++++ DATA ++++
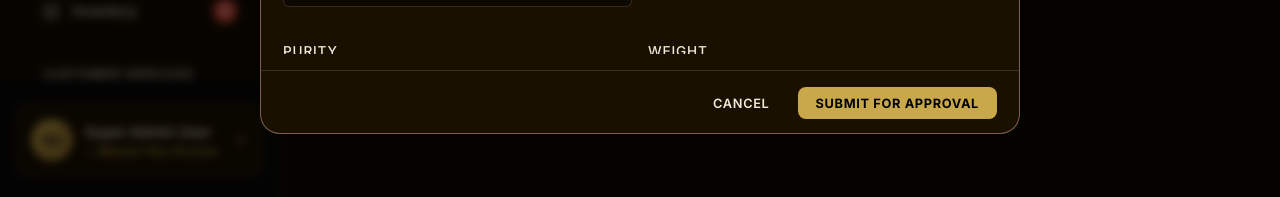
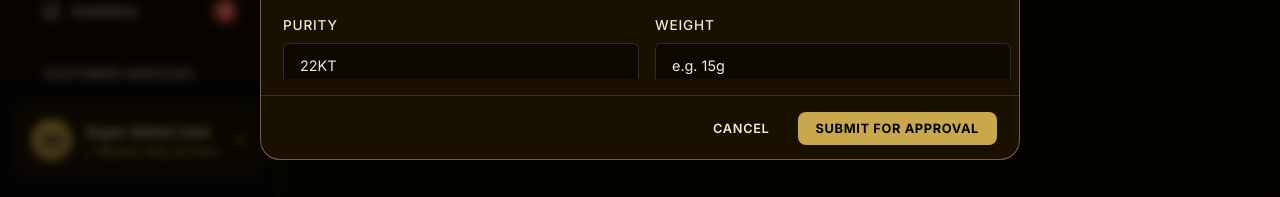
Before and after one commit to Pragatitayade13/Lumina-jewellery, a React (Vite) app: page /admin/products in a window 1280 px wide. Both pictures are taken after typing "Sample" into the empty fields and a click on the button "ADD NEW PRODUCT". Shown: the part 600-797 px from the top of the page. Built offline with nearby package versions, Linux system fonts and the light colour scheme; no server answers; the database is empty; a web font is replaced by a local one.

Commit message:
Fix product modal layout and add image size hint

```diff
--- a/src/admin/pages/ProductManagement.jsx
+++ b/src/admin/pages/ProductManagement.jsx
@@ -396,13 +396,13 @@ export default function ProductManagement() {
       {/* Full Edit Product Modal */}
       {editingProduct && (
         <div className="modal-overlay" onClick={() => setEditingProduct(null)}>
-          <div className="modal-box modal-box-lg" onClick={e => e.stopPropagation()}>
-            <div className="modal-header">
+          <div className="modal-box modal-box-lg" onClick={e => e.stopPropagation()} style={{ display: 'flex', flexDirection: 'column', maxHeight: '90vh' }}>
+            <div className="modal-header" style={{ flexShrink: 0 }}>
               <h3 className="modal-title">Edit Product Details</h3>
               <button className="modal-close" onClick={() => setEditingProduct(null)}>×</button>
             </div>
-            <form onSubmit={handleEditSubmit}>
-              <div className="modal-body" style={{ maxHeight: '70vh', overflowY: 'auto' }}>
+            <form onSubmit={handleEditSubmit} style={{ display: 'flex', flexDirection: 'column', overflow: 'hidden', flex: 1 }}>
+              <div className="modal-body" style={{ flex: 1, overflowY: 'auto', paddingRight: '0.5rem' }}>
                 <div className="form-group mb-1">
                   <label className="form-label">Product Name</label>
                   <input type="text" className="form-input" required value={editingProduct.name} onChange={e => setEditingProduct({...editingProduct, name: e.target.value})} />
@@ -459,7 +459,10 @@ export default function ProductManagement() {
                   </div>
                 </div>
                 <div className="form-group mb-1">
-                  <label className="form-label">Update Product Image</label>
+                  <label className="form-label">
+                    Update Product Image
+                    <span style={{ fontSize: '0.7rem', color: 'var(--text-muted)', marginLeft: '0.5rem', fontWeight: 'normal' }}>(Recommended: 800x800px, 1:1 Ratio)</span>
+                  </label>
                   <input type="file" accept="image/*" className="form-input" style={{ padding: '0.4rem' }} onChange={e => {
                     const file = e.target.files[0];
                     if (file) {
@@ -477,7 +480,7 @@ export default function ProductManagement() {
                   )}
                 </div>
               </div>
-              <div className="modal-footer" style={{ borderTop: '1px solid var(--border)', paddingTop: '1rem', marginTop: '1rem' }}>
+              <div className="modal-footer" style={{ borderTop: '1px solid var(--border)', paddingTop: '1rem', marginTop: '1rem', flexShrink: 0 }}>
                 <button type="button" className="btn btn-outline" onClick={() => setEditingProduct(null)}>Cancel</button>
                 <button type="submit" className="btn btn-gold" style={{ background: 'var(--gold)', color: '#000', fontWeight: 'bold' }}>Save All Changes</button>
               </div>
@@ -489,13 +492,13 @@ export default function ProductManagement() {
       {/* Add Product Modal (Reused) */}
       {isAddModalOpen && (
         <div className="modal-overlay" onClick={() => setIsAddModalOpen(false)}>
-          <div className="modal-box modal-box-lg" onClick={e => e.stopPropagation()}>
-            <div className="modal-header">
+          <div className="modal-box modal-box-lg" onClick={e => e.stopPropagation()} style={{ display: 'flex', flexDirection: 'column', maxHeight: '90vh' }}>
+            <div className="modal-header" style={{ flexShrink: 0 }}>
               <h3 className="modal-title">Add New Product</h3>
               <button className="modal-close" onClick={() => setIsAddModalOpen(false)}>×</button>
             </div>
-            <form onSubmit={handleAddSubmit}>
-              <div className="modal-body" style={{ maxHeight: '65vh', overflowY: 'auto' }}>
+            <form onSubmit={handleAddSubmit} style={{ display: 'flex', flexDirection: 'column', overflow: 'hidden', flex: 1 }}>
+              <div className="modal-body" style={{ flex: 1, overflowY: 'auto', paddingRight: '0.5rem' }}>
                 <div className="form-group mb-1">
                   <label className="form-label">Product Name</label>
                   <input type="text" className="form-input" required value={newProduct.name} onChange={e => setNewProduct({...newProduct, name: e.target.value})} placeholder="e.g. Royal Gold Necklace" />
@@ -549,7 +552,10 @@ export default function ProductManagement() {
                   </div>
                 </div>
                 <div className="form-group mb-1">
-                  <label className="form-label">Product Image</label>
+                  <label className="form-label">
+                    Product Image
+                    <span style={{ fontSize: '0.7rem', color: 'var(--text-muted)', marginLeft: '0.5rem', fontWeight: 'normal' }}>(Recommended: 800x800px, 1:1 Ratio)</span>
+                  </label>
                   <input type="file" accept="image/*" className="form-input" style={{ padding: '0.4rem' }} onChange={e => {
                     const file = e.target.files[0];
                     if (file) {
@@ -567,7 +573,7 @@ export default function ProductManagement() {
                   )}
                 </div>
               </div>
-              <div className="modal-footer" style={{ borderTop: '1px solid var(--border)', paddingTop: '1rem', marginTop: '1rem' }}>
+              <div className="modal-footer" style={{ borderTop: '1px solid var(--border)', paddingTop: '1rem', marginTop: '1rem', flexShrink: 0 }}>
                 <button type="button" className="btn btn-outline" onClick={() => setIsAddModalOpen(false)}>Cancel</button>
                 <button type="submit" className="btn btn-gold" style={{ background: 'var(--gold)', color: '#000', fontWeight: 'bold' }}>Submit for Approval</button>
               </div>
```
++++
TASK GOAL. Repeat the listing in full and exactly. Leave any pictures out.

ANSWER TO THE PROBLEM.
Before and after one commit to Pragatitayade13/Lumina-jewellery, a React (Vite) app: page /admin/products in a window 1280 px wide. Both pictures are taken after typing "Sample" into the empty fields and a click on the button "ADD NEW PRODUCT". Shown: the part 600-797 px from the top of the page. Built offline with nearby package versions, Linux system fonts and the light colour scheme; no server answers; the database is empty; a web font is replaced by a local one.

Commit message:
Fix product modal layout and add image size hint

```diff
--- a/src/admin/pages/ProductManagement.jsx
+++ b/src/admin/pages/ProductManagement.jsx
@@ -396,13 +396,13 @@ export default function ProductManagement() {
       {/* Full Edit Product Modal */}
       {editingProduct && (
         <div className="modal-overlay" onClick={() => setEditingProduct(null)}>
-          <div className="modal-box modal-box-lg" onClick={e => e.stopPropagation()}>
-            <div className="modal-header">
+          <div className="modal-box modal-box-lg" onClick={e => e.stopPropagation()} style={{ display: 'flex', flexDirection: 'column', maxHeight: '90vh' }}>
+            <div className="modal-header" style={{ flexShrink: 0 }}>
               <h3 className="modal-title">Edit Product Details</h3>
               <button className="modal-close" onClick={() => setEditingProduct(null)}>×</button>
             </div>
-            <form onSubmit={handleEditSubmit}>
-              <div className="modal-body" style={{ maxHeight: '70vh', overflowY: 'auto' }}>
+            <form onSubmit={handleEditSubmit} style={{ display: 'flex', flexDirection: 'column', overflow: 'hidden', flex: 1 }}>
+              <div className="modal-body" style={{ flex: 1, overflowY: 'auto', paddingRight: '0.5rem' }}>
                 <div className="form-group mb-1">
                   <label className="form-label">Product Name</label>
                   <input type="text" className="form-input" required value={editingProduct.name} onChange={e => setEditingProduct({...editingProduct, name: e.target.value})} />
@@ -459,7 +459,10 @@ export default function ProductManagement() {
                   </div>
                 </div>
                 <div className="form-group mb-1">
-                  <label className="form-label">Update Product Image</label>
+                  <label className="form-label">
+                    Update Product Image
+                    <span style={{ fontSize: '0.7rem', color: 'var(--text-muted)', marginLeft: '0.5rem', fontWeight: 'normal' }}>(Recommended: 800x800px, 1:1 Ratio)</span>
+                  </label>
                   <input type="file" accept="image/*" className="form-input" style={{ padding: '0.4rem' }} onChange={e => {
                     const file = e.target.files[0];
                     if (file) {
@@ -477,7 +480,7 @@ export default function ProductManagement() {
                   )}
                 </div>
               </div>
-              <div className="modal-footer" style={{ borderTop: '1px solid var(--border)', paddingTop: '1rem', marginTop: '1rem' }}>
+              <div className="modal-footer" style={{ borderTop: '1px solid var(--border)', paddingTop: '1rem', marginTop: '1rem', flexShrink: 0 }}>
                 <button type="button" className="btn btn-outline" onClick={() => setEditingProduct(null)}>Cancel</button>
                 <button type="submit" className="btn btn-gold" style={{ background: 'var(--gold)', color: '#000', fontWeight: 'bold' }}>Save All Changes</button>
               </div>
@@ -489,13 +492,13 @@ export default function ProductManagement() {
       {/* Add Product Modal (Reused) */}
       {isAddModalOpen && (
         <div className="modal-overlay" onClick={() => setIsAddModalOpen(false)}>
-          <div className="modal-box modal-box-lg" onClick={e => e.stopPropagation()}>
-            <div className="modal-header">
+          <div className="modal-box modal-box-lg" onClick={e => e.stopPropagation()} style={{ display: 'flex', flexDirection: 'column', maxHeight: '90vh' }}>
+            <div className="modal-header" style={{ flexShrink: 0 }}>
               <h3 className="modal-title">Add New Product</h3>
               <button className="modal-close" onClick={() => setIsAddModalOpen(false)}>×</button>
             </div>
-            <form onSubmit={handleAddSubmit}>
-              <div className="modal-body" style={{ maxHeight: '65vh', overflowY: 'auto' }}>
+            <form onSubmit={handleAddSubmit} style={{ display: 'flex', flexDirection: 'column', overflow: 'hidden', flex: 1 }}>
+              <div className="modal-body" style={{ flex: 1, overflowY: 'auto', paddingRight: '0.5rem' }}>
                 <div className="form-group mb-1">
                   <label className="form-label">Product Name</label>
                   <input type="text" className="form-input" required value={newProduct.name} onChange={e => setNewProduct({...newProduct, name: e.target.value})} placeholder="e.g. Royal Gold Necklace" />
@@ -549,7 +552,10 @@ export default function ProductManagement() {
                   </div>
                 </div>
                 <div className="form-group mb-1">
-                  <label className="form-label">Product Image</label>
+                  <label className="form-label">
+                    Product Image
+                    <span style={{ fontSize: '0.7rem', color: 'var(--text-muted)', marginLeft: '0.5rem', fontWeight: 'normal' }}>(Recommended: 800x800px, 1:1 Ratio)</span>
+                  </label>
                   <input type="file" accept="image/*" className="form-input" style={{ padding: '0.4rem' }} onChange={e => {
                     const file = e.target.files[0];
                     if (file) {
@@ -567,7 +573,7 @@ export default function ProductManagement() {
                   )}
                 </div>
               </div>
-              <div className="modal-footer" style={{ borderTop: '1px solid var(--border)', paddingTop: '1rem', marginTop: '1rem' }}>
+              <div className="modal-footer" style={{ borderTop: '1px solid var(--border)', paddingTop: '1rem', marginTop: '1rem', flexShrink: 0 }}>
                 <button type="button" className="btn btn-outline" onClick={() => setIsAddModalOpen(false)}>Cancel</button>
                 <button type="submit" className="btn btn-gold" style={{ background: 'var(--gold)', color: '#000', fontWeight: 'bold' }}>Submit for Approval</button>
               </div>
```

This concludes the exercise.